All was there just as remembered, except for the large pine and one new grave. Mom had mentioned sometime earlier that Mr. Winston had requested to be buried in some little known cemetery out east. Mr. Robert Lawrence Winstons wish was granted, and he was buried there among his relatives in April of 1982.
Our old sanctuary was still intact, and oh, what memories drifted back through my mind: of a half plug of "Days Work," a partial package of "Pall-Mall," a rifle with a handful of .22 cartridges, and two happy and contented boys off on a lark. We could not have been happier even if our names had been Tom and Huck.
I do not recommend using tobacco in any form, and it was not long after this time that I quit altogether and have not touched it since. However, the fun Kenneth and I enjoyed at the "Lonesome Pine Cemetery," tobacco or no, will linger with me as long as my memory allows.

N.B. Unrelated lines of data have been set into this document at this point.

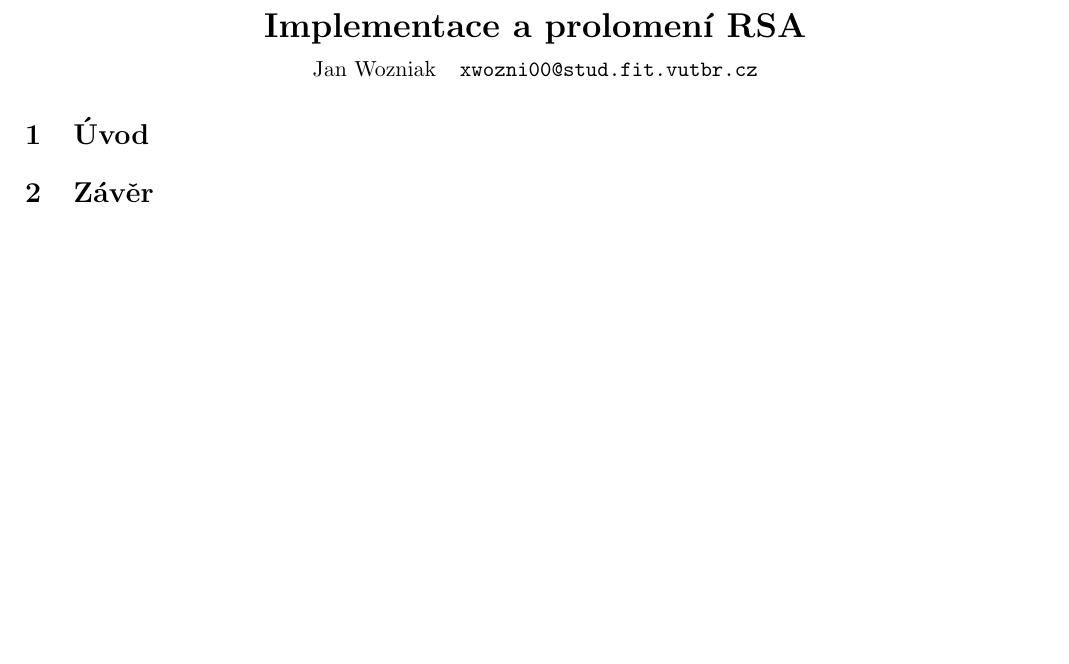
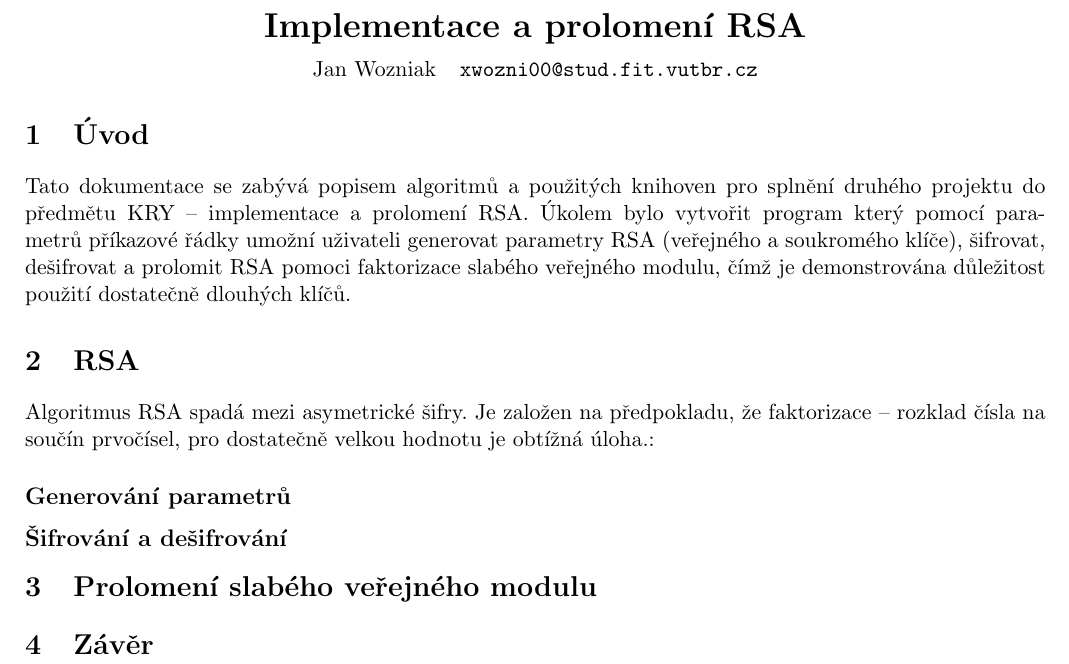
Before and after one commit to wozniakjan/KRY, a LaTeX document (RSA/doc/dokumentace.tex): part of the page, cut so that both start at the same text, the shorter picture padded with empty space. Compiled offline with pdfLaTeX.

Commit message:
documentation update

```diff
--- a/RSA/doc/dokumentace.tex
+++ b/RSA/doc/dokumentace.tex
@@ -20,6 +20,19 @@
 
 
 \section{Úvod}
+Tato dokumentace se zabývá popisem algoritmů a použitých knihoven pro splnění druhého projektu
+do předmětu KRY -- implementace a prolomení RSA. Úkolem bylo vytvořit program který pomocí
+parametrů příkazové řádky umožní uživateli generovat parametry RSA (veřejného a soukromého
+klíče), šifrovat, dešifrovat a prolomit RSA pomoci faktorizace slabého veřejného modulu, čímž
+je demonstrována důležitost použití dostatečně dlouhých klíčů.
+
+\section{RSA}
+Algoritmus RSA spadá mezi asymetrické šifry. Je založen na předpokladu, že faktorizace --
+rozklad čísla na součín prvočísel, pro dostatečně velkou hodnotu je obtížná úloha.:
+\subsection*{Generování parametrů}
+\subsection*{Šifrování a dešifrování}
+
+\section{Prolomení slabého veřejného modulu}
 
 \section{Závěr}
 
```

~ By Ralph Jones, Managing Editor.
Bubba Bodock The Ticket
The other day I went downtown to run a few errands. I went into the local coffee shop for a snack. I was only there for about 5 minutes, and when I came out, there was this cop writing out a parking ticket.
I said to him, 'Come on, man, how about giving a retired person a break'?
He ignored me and continued writing the ticket. His insensitivity annoyed
me, so I called him a 'Nazi.' He glared at me and then wrote out another
ticket for having worn tires.
A pirate walks into a pub and the waiter says, "Hey, I haven't seen you in a while. What happened? You look terrible."
"What do you mean?" said the pirate. "I feel fine."
"What about the wooden leg? You didn't have that before."
"We were in a battle and I got hit with a cannon ball, but I'm fine now."
"OK, but what about that hook? What happened to your hand?"
"In another battle I boarded a ship and got into a sword fight. My hand was cut off and I got fitted with a hook. I'm fine, really."
"What about that eye patch?"
"Oh, one day we were at sea and a flock of birds flew over. I looked up and one of them pooped in my eye."
"You're kidding me! You lost an eye from bird poop?"
"Naw, it was my first day with the hook."
Our Mission Purpose - The Bodock Post
It is our desire to provide a monthly newsletter about rural living with photographs of yesterday and today, including timely articles about conservative politics, religion, food, restaurant reviews, gardening, humor, history, and non-fiction columns by folks steeped in our Southern lifestyle.
Copyright © 2008 - 2009 The Bodock Post.